- PROVIDED DATA
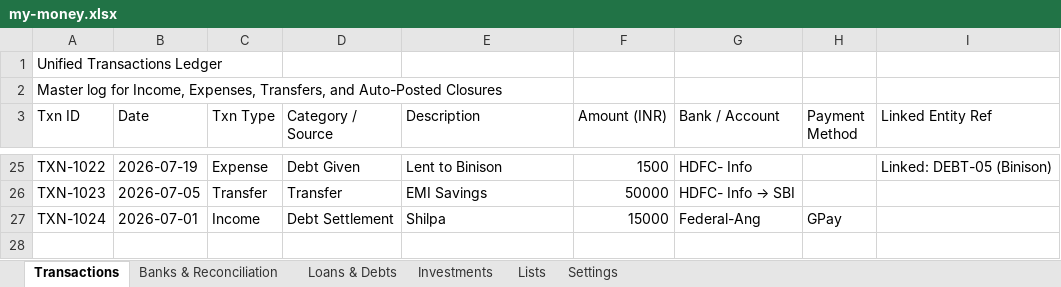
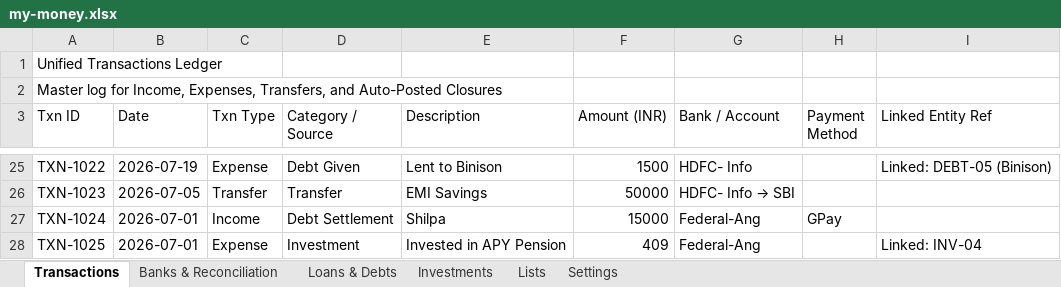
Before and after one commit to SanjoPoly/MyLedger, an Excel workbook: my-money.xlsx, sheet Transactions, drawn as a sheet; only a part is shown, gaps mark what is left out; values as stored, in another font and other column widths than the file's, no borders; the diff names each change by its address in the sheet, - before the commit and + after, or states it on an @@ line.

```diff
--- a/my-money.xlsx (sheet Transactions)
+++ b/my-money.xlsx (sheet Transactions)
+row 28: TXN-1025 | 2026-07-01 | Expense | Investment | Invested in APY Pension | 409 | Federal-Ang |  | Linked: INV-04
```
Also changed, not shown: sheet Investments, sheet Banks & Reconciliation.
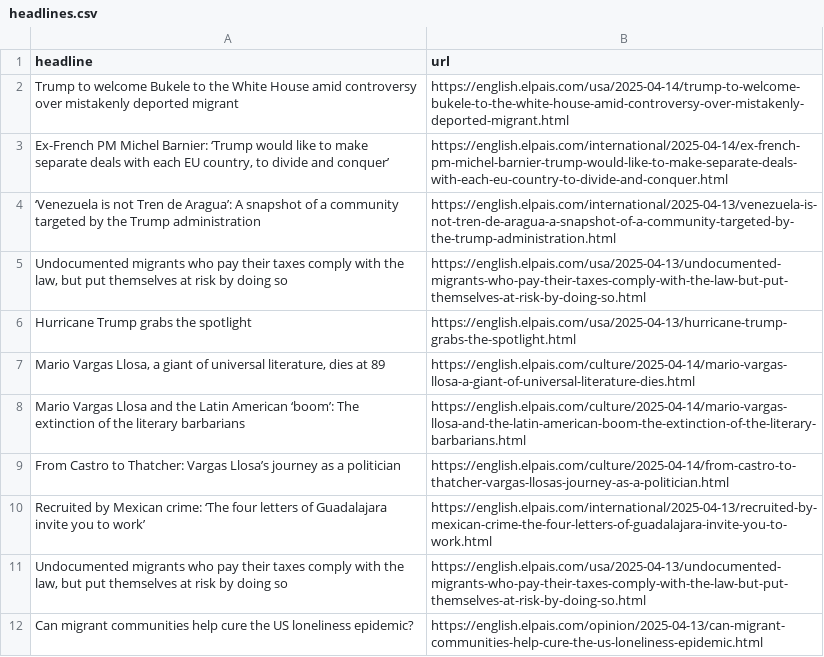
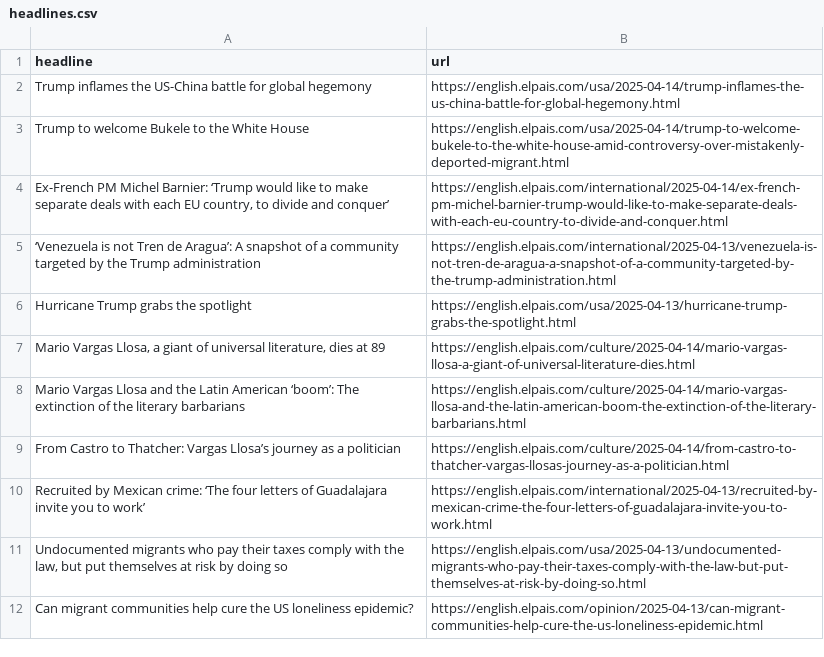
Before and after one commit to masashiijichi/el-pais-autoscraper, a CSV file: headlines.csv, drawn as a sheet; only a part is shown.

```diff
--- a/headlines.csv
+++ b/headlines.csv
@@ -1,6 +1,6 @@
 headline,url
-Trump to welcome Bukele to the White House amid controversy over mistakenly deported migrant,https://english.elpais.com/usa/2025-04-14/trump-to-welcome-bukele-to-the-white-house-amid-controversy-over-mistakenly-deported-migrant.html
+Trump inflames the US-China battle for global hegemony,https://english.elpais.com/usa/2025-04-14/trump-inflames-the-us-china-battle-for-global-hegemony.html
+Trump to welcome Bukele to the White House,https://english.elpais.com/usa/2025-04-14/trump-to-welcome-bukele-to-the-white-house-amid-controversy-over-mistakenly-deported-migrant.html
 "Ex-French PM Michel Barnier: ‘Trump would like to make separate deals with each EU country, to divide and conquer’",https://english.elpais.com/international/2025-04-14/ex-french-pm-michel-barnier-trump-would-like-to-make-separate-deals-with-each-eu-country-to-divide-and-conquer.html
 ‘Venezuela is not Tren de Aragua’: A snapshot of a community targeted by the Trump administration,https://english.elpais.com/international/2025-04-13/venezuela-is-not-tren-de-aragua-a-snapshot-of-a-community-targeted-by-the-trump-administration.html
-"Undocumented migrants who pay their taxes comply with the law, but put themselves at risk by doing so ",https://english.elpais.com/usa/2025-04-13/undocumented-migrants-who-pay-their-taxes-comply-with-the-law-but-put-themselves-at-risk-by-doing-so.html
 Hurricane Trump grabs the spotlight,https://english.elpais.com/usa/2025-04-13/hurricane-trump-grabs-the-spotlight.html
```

- TASK ITEM
Every line from the one holding "part is shown." through the final line of the listing must be echoed exactly; leave out all other lines.

- RESPONSE TO THIS EXERCISE
Before and after one commit to masashiijichi/el-pais-autoscraper, a CSV file: headlines.csv, drawn as a sheet; only a part is shown.

```diff
--- a/headlines.csv
+++ b/headlines.csv
@@ -1,6 +1,6 @@
 headline,url
-Trump to welcome Bukele to the White House amid controversy over mistakenly deported migrant,https://english.elpais.com/usa/2025-04-14/trump-to-welcome-bukele-to-the-white-house-amid-controversy-over-mistakenly-deported-migrant.html
+Trump inflames the US-China battle for global hegemony,https://english.elpais.com/usa/2025-04-14/trump-inflames-the-us-china-battle-for-global-hegemony.html
+Trump to welcome Bukele to the White House,https://english.elpais.com/usa/2025-04-14/trump-to-welcome-bukele-to-the-white-house-amid-controversy-over-mistakenly-deported-migrant.html
 "Ex-French PM Michel Barnier: ‘Trump would like to make separate deals with each EU country, to divide and conquer’",https://english.elpais.com/international/2025-04-14/ex-french-pm-michel-barnier-trump-would-like-to-make-separate-deals-with-each-eu-country-to-divide-and-conquer.html
 ‘Venezuela is not Tren de Aragua’: A snapshot of a community targeted by the Trump administration,https://english.elpais.com/international/2025-04-13/venezuela-is-not-tren-de-aragua-a-snapshot-of-a-community-targeted-by-the-trump-administration.html
-"Undocumented migrants who pay their taxes comply with the law, but put themselves at risk by doing so ",https://english.elpais.com/usa/2025-04-13/undocumented-migrants-who-pay-their-taxes-comply-with-the-law-but-put-themselves-at-risk-by-doing-so.html
 Hurricane Trump grabs the spotlight,https://english.elpais.com/usa/2025-04-13/hurricane-trump-grabs-the-spotlight.html
```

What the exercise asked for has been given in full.